Who we are

Koha Apparel was founded in 2019, and it was the result of observing the streets while I walked from home to mahi, witnessing those who were homeless and those experiencing living-in poverty. I knew of Everybody Eats and wanted to provide the same service but with clothing, so I reached out to Nick Loosley (the founder), and two months later, Koha Apparel became a constant fixture at St Kevin's Arcade alongside Everybody Eats, feeding and clothing central Tāmaki’s most vulnerable. 

I believe that just because someone has nothing does not mean they should accept anything. Koha Apparel was founded to give people the right to choose from quality, premium clothing without barriers. For me, the last five years have been of considerable momentum, built on those earlier foundations. Last year, we met our objective of increasing our community presence by operating twenty-one pop-ups and creating cooperative partnerships with not-for-profit organisations to clothe those beyond our networks.

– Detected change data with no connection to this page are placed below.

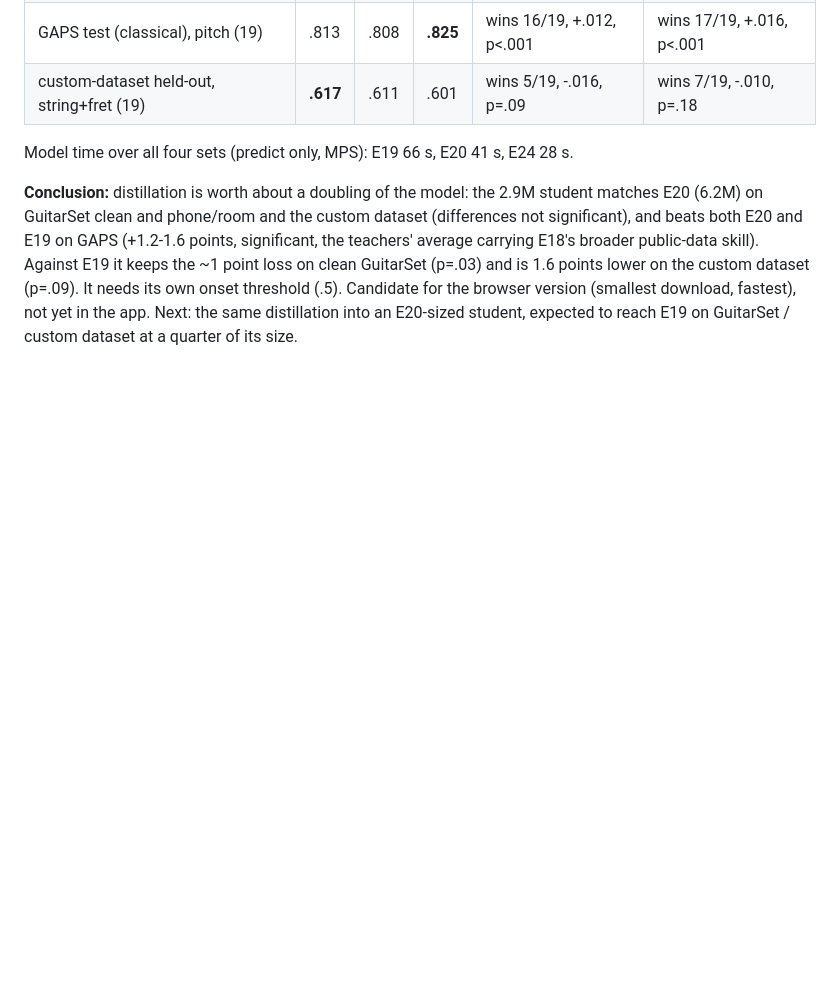
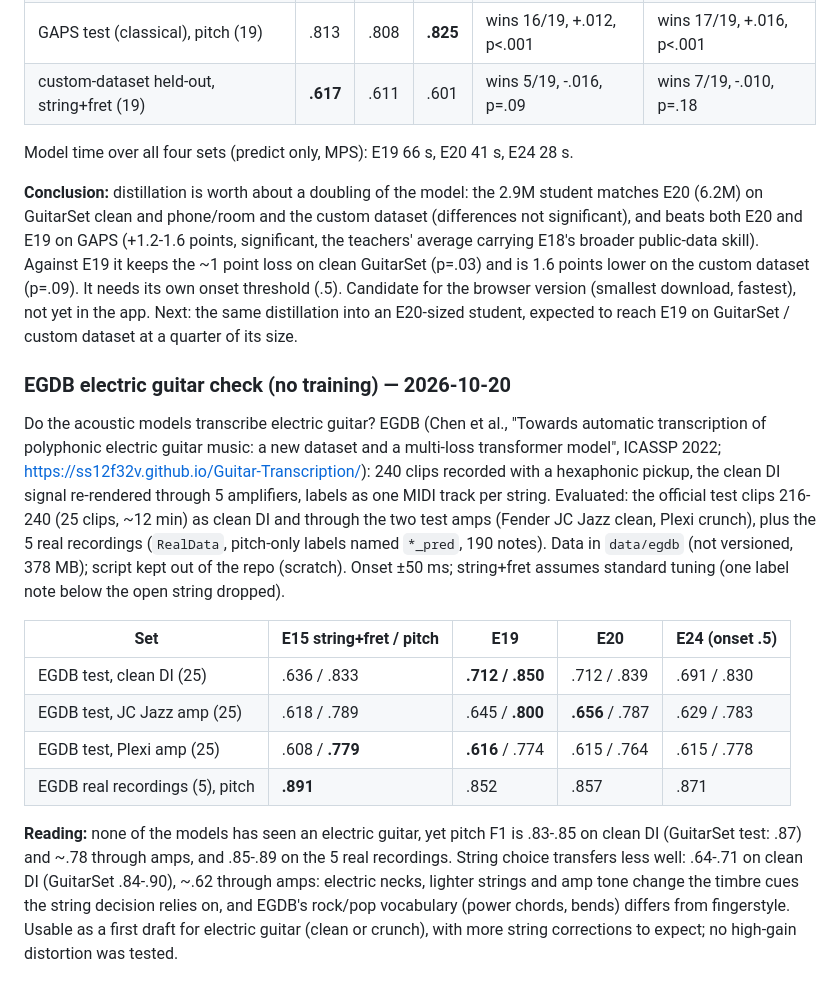
Before and after one commit to DanieleMorotti/guitab, a Markdown page: EXPERIMENTS.md, the part around the change. Rendered like a GitHub page; blank space fills up the shorter version.

```diff
--- a/EXPERIMENTS.md
+++ b/EXPERIMENTS.md
@@ -1407,3 +1407,26 @@ points, significant, the teachers' average carrying E18's broader public-data sk
 loss on clean GuitarSet (p=.03) and is 1.6 points lower on the custom dataset (p=.09). It needs its own onset threshold
 (.5). Candidate for the browser version (smallest download, fastest), not yet in the app. Next: the same distillation
 into an E20-sized student, expected to reach E19 on GuitarSet / custom dataset at a quarter of its size.
+
+### EGDB electric guitar check (no training) — 2026-10-20
+
+Do the acoustic models transcribe electric guitar? EGDB (Chen et al., "Towards automatic transcription of polyphonic
+electric guitar music: a new dataset and a multi-loss transformer model", ICASSP 2022;
+https://ss12f32v.github.io/Guitar-Transcription/): 240 clips recorded with a hexaphonic pickup, the clean DI signal
+re-rendered through 5 amplifiers, labels as one MIDI track per string. Evaluated: the official test clips 216-240 (25 clips,
+~12 min) as clean DI and through the two test amps (Fender JC Jazz clean, Plexi crunch), plus the 5 real recordings
+(`RealData`, pitch-only labels named `*_pred`, 190 notes). Data in `data/egdb` (not versioned, 378 MB); script kept out
+of the repo (scratch). Onset ±50 ms; string+fret assumes standard tuning (one label note below the open string dropped).
+
+| Set | E15 string+fret / pitch | E19 | E20 | E24 (onset .5) |
+|---|---|---|---|---|
+| EGDB test, clean DI (25) | .636 / .833 | **.712 / .850** | .712 / .839 | .691 / .830 |
+| EGDB test, JC Jazz amp (25) | .618 / .789 | .645 / **.800** | **.656** / .787 | .629 / .783 |
+| EGDB test, Plexi amp (25) | .608 / **.779** | **.616** / .774 | .615 / .764 | .615 / .778 |
+| EGDB real recordings (5), pitch | **.891** | .852 | .857 | .871 |
+
+**Reading:** none of the models has seen an electric guitar, yet pitch F1 is .83-.85 on clean DI (GuitarSet test: .87)
+and ~.78 through amps, and .85-.89 on the 5 real recordings. String choice transfers less well: .64-.71 on clean DI
+(GuitarSet .84-.90), ~.62 through amps: electric necks, lighter strings and amp tone change the timbre cues the string
+decision relies on, and EGDB's rock/pop vocabulary (power chords, bends) differs from fingerstyle. Usable as a first
+draft for electric guitar (clean or crunch), with more string corrections to expect; no high-gain distortion was tested.
```
Also changed, not shown: README.md (+7 -0 lines).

In the last couple of years, working with my friend Trace, we have prioritised our environmental responsibility beyond our social impact, championing circularity and transparency. Our impact reporting was a big part of this. Trace works in circularity and sustainability, and it made so much sense we could combine our passions and progress Common (previously Koha Apparel) in new ways. We also introduced quarterly carbon impact reporting as members of the UsedFULLY Textile Reuse Programme. Our role within the charity services space was also a service to Mother Earth. 

There is more than enough to go around in the world, and my mission from the outset was to recirculate it from those who have excess. Once you see the need, it is hard to ignore it. I have been fortunate enough to witness the impact clothing has had on many people's lives—confidence, dignity and, more than that, hope. How we dress becomes a part of our identity. It is how we present to the world. The power of clothing should never be underestimated, and I believe everyone should have the right to clothing, to not be disadvantaged in situations where how we look impacts how others react and interact with us and the opportunities or how appearance can make people invisible in society. Every person is worthy.

— Charli Cox, Founder

  • Charli Cox

    Charli’s current and previous roles provide unique perspectives on outsourced and insourced community services and sustainability. Currently working at Lifewise within the Youth Housing Team, Charli brings a wealth of knowledge, experience and social system change. Her role invovlves establishing relationships with organisations, forging new ways of working towards better outcomes for those aged 16 to 24. Previously, Charli worked for icebreaker for six years in quality and compliance roles and three within the production team, contributing to her commercial understanding and the broader context of sustainability and the challenges faced by fashion brands. Her very hands-on approach is guided by a passion to demonstrate how care and purpose can create opportunities towards enhancing human, societal and environmental progress.

  • Tracey Creed

    Tracey is the marketing and communications manager at Ecoware, a compostable packaging company. With an intent focus on environmental responsibility and sustainability, her experience includes nine years working with various brands, building knowledge around materials and circularity with a deep interest in reframing value and addressing the issues of overconsumption and waste. A writer and photographer, she combines creative and communication ability with research in scanning the market and legislative environments to create unique brand positioning opportunities for her clients. Her varied responsibilities include brand communications, climate and impact reporting. Utilising her skillset and interests, she is also the co-founder of online publication Lagom which explores issues at the interconnectivity of health, climate and waste.